That is the desire and confidence Jesus had for the future of his first followers. It is the same held out for our future. The result of this will be that the world may see and know that this kind of community, united across all traditional barriers of race, custom, gender or class, can only come from the action of the creator God.
This goes hand in hand with Jesus’ earlier words, “this is how all people will know that you are my disciples, if you have love for one another.” Unity is vital for our being able to carry out the mission of the church.
Sadly, we all know that Jesus’ prayer for us has not yet been fully realized. However, he is still praying for us at the right hand of the Father.
The whole prayer comes down to just one word - love. It is about the love of the Father surrounding the Son, and this same love surrounding all of Jesus’ people, making Him present to them and through them to the world.
It is our yearning to be united and connected to God that gathers us together here before His altar to celebrate the Eucharist. In this sacrament, we are united with God through Christ. In the Eucharistic prayer, we pray that we might be made one body with him, that he may dwell in us and we in him as we receive the Body and Blood of Christ.
These words echo the prayer of Jesus in John’s gospel. It is here that we come to experience the presence of God.
It is here that we come to remember Christ’ death, resurrection and ascension. It is here that we come to be filled with the indwelling love of God in Christ. It is here that we are feed and strengthened to be sent with that love into the world to face the future of our mission and ministry.
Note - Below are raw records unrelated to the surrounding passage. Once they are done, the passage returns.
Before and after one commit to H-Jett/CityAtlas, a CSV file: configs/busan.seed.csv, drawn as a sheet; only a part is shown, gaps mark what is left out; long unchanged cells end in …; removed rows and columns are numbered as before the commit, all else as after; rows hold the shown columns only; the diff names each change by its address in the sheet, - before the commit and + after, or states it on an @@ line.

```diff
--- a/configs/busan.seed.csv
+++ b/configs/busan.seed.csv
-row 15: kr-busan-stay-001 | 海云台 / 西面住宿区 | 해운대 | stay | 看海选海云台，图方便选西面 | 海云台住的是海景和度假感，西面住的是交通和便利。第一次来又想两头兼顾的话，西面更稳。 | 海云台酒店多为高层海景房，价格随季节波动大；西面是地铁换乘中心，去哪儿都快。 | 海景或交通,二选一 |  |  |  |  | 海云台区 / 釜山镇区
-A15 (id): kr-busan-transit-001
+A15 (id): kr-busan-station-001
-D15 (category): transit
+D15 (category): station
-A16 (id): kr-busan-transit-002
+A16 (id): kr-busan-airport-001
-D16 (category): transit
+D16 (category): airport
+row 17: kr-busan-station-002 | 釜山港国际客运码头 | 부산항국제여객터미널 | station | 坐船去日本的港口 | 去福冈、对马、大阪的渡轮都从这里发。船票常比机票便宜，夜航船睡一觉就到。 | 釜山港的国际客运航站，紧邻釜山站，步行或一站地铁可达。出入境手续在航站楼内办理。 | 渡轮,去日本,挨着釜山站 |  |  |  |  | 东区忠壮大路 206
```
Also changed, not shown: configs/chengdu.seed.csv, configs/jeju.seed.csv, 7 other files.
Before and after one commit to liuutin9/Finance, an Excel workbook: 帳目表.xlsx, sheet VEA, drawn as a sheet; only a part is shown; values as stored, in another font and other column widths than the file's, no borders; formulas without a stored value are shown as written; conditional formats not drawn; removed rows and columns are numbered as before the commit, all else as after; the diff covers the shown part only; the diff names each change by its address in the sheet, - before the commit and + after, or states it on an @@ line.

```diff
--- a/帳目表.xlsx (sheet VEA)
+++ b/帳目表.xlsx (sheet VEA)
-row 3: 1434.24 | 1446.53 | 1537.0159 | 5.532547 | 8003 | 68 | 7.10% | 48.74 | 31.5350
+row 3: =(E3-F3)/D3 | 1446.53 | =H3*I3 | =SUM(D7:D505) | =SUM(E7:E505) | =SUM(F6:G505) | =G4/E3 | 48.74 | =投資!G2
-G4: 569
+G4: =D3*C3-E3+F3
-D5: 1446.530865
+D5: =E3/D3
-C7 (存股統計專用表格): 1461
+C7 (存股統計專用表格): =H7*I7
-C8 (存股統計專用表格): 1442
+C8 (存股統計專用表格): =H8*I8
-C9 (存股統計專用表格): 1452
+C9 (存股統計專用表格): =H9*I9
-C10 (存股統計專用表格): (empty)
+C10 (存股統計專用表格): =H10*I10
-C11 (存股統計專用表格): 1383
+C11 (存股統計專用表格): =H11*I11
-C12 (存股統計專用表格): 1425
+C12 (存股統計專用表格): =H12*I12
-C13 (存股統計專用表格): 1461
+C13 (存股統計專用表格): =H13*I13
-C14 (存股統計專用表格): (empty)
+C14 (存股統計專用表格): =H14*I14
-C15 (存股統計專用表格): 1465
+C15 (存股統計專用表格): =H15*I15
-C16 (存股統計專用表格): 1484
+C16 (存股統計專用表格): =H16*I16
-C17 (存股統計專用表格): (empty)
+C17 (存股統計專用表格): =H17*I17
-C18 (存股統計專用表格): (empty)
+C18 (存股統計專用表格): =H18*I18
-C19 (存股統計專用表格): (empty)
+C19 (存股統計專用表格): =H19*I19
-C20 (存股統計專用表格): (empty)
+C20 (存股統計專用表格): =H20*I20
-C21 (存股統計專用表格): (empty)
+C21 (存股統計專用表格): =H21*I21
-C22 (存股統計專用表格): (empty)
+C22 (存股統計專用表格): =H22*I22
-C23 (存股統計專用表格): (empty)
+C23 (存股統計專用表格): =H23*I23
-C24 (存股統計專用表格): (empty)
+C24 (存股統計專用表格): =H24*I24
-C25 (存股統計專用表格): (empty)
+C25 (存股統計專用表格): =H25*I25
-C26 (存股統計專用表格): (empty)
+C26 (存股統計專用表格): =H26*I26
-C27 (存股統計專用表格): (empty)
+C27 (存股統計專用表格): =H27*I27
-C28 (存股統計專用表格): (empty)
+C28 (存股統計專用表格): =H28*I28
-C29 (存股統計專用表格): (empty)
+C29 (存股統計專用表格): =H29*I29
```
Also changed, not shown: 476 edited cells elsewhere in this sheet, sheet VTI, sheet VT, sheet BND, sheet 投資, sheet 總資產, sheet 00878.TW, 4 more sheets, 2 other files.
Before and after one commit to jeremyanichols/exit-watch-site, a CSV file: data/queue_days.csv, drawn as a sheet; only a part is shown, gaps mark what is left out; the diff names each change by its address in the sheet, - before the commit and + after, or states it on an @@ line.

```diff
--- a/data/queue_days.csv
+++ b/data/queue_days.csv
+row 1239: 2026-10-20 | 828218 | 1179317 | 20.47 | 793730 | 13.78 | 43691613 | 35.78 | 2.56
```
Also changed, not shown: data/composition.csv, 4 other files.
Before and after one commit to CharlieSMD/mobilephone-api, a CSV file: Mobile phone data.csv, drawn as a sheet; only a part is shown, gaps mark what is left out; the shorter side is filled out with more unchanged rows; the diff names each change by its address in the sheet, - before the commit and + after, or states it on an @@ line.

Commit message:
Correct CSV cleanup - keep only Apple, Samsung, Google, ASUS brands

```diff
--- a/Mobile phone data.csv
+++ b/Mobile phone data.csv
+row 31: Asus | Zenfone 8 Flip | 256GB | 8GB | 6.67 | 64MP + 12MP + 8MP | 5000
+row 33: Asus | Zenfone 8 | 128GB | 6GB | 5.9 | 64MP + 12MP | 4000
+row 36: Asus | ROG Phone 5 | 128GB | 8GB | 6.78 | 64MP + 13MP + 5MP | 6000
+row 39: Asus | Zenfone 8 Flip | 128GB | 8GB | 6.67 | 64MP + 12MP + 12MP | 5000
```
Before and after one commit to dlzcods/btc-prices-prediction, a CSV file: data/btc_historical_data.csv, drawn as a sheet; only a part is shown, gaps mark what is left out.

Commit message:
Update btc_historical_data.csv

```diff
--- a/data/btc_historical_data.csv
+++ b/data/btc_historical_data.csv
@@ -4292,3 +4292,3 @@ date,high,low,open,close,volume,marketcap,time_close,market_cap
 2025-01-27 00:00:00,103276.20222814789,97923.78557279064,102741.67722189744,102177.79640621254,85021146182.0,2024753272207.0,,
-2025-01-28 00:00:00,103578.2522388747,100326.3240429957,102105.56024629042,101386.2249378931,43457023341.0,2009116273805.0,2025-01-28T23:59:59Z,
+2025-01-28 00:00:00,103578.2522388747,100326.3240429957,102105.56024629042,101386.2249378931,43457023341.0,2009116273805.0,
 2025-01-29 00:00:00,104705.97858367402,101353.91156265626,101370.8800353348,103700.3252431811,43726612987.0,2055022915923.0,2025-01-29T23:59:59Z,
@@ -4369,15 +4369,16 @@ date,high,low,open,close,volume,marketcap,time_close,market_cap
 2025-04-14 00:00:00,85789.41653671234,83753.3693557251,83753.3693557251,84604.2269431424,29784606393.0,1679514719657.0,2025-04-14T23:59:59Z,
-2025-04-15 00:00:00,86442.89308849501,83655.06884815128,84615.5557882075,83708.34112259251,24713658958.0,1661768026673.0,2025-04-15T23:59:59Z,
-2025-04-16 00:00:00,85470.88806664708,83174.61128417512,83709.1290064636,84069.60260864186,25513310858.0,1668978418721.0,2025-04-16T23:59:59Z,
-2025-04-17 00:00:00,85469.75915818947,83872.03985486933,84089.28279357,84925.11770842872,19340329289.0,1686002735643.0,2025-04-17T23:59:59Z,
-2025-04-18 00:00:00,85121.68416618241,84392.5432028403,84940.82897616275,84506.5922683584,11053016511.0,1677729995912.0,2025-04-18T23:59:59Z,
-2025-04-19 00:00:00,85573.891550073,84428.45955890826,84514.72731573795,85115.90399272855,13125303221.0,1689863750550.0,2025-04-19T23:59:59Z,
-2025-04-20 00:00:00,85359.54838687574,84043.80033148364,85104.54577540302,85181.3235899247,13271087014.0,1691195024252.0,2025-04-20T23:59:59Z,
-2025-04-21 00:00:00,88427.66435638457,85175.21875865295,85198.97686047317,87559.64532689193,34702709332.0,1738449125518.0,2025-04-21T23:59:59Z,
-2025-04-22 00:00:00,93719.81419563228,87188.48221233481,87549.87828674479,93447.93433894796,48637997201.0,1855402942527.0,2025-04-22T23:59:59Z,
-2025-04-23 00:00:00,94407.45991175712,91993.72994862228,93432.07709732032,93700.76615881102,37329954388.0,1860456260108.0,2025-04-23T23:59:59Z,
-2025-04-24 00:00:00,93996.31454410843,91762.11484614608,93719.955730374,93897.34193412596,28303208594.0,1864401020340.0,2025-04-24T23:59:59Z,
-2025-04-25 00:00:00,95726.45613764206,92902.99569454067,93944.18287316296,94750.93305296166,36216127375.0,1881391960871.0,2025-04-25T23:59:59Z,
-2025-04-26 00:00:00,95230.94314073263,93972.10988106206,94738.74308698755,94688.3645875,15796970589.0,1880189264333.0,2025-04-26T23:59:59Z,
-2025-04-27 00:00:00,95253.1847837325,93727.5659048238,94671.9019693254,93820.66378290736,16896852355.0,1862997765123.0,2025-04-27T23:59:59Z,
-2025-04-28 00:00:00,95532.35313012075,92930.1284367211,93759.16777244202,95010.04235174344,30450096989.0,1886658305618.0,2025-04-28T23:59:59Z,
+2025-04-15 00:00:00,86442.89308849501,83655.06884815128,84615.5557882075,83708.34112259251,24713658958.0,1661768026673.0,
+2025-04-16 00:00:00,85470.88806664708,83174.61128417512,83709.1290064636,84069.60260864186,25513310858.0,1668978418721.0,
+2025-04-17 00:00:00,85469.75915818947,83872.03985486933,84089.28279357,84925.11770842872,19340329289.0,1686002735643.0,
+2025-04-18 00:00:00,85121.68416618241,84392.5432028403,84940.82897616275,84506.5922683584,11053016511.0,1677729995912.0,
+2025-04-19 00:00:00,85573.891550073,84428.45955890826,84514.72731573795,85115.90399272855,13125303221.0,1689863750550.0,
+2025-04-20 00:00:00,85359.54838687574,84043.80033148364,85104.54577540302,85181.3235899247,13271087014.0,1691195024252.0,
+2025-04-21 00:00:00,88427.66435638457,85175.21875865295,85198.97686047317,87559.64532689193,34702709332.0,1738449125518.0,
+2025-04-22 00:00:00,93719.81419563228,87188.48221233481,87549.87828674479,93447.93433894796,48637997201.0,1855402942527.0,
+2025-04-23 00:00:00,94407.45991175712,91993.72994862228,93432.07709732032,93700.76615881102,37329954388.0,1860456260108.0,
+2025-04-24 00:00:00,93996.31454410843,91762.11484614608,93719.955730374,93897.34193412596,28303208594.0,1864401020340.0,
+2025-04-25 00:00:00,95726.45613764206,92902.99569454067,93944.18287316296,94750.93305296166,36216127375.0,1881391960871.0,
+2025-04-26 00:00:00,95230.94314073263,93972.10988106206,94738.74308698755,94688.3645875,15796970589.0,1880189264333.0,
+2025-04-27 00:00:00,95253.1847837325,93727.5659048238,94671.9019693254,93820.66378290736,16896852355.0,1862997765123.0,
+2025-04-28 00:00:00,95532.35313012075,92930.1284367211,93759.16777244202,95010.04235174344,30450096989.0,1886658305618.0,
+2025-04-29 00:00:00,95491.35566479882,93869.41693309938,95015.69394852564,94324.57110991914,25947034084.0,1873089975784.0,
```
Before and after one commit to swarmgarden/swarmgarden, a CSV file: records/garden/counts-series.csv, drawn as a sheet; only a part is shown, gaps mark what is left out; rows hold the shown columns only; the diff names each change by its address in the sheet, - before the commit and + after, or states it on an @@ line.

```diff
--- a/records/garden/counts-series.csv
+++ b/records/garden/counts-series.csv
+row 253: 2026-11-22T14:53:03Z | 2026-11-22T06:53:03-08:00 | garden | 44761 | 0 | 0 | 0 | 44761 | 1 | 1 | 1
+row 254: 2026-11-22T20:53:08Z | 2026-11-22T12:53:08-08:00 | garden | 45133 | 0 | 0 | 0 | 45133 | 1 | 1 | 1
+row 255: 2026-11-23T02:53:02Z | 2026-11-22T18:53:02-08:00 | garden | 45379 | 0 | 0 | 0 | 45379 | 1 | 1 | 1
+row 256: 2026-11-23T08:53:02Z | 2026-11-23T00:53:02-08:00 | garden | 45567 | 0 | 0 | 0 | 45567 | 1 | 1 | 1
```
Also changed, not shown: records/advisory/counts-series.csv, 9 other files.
At the Ascension Jesus vanished out of their sight, but the love of Christ did not disappear. It is among us and with us each time we come together to celebrate the Holy Eucharist. Jesus has left us more than a legacy or example: it is an ongoing relationship, a continuing connectedness, a way of nurturing and sustaining.
In the Eucharist we are assured that Jesus dwells in us and that if we dwell in him, others will come to know and have faith in God’s love. Then the hopes, dreams, and final prayer of the Lord who loves us and dwells in us will be fulfilled.
“Righteous Father…I made your name known to them… so that the love with which you have loved me may be in them, and I in them.” AMEN+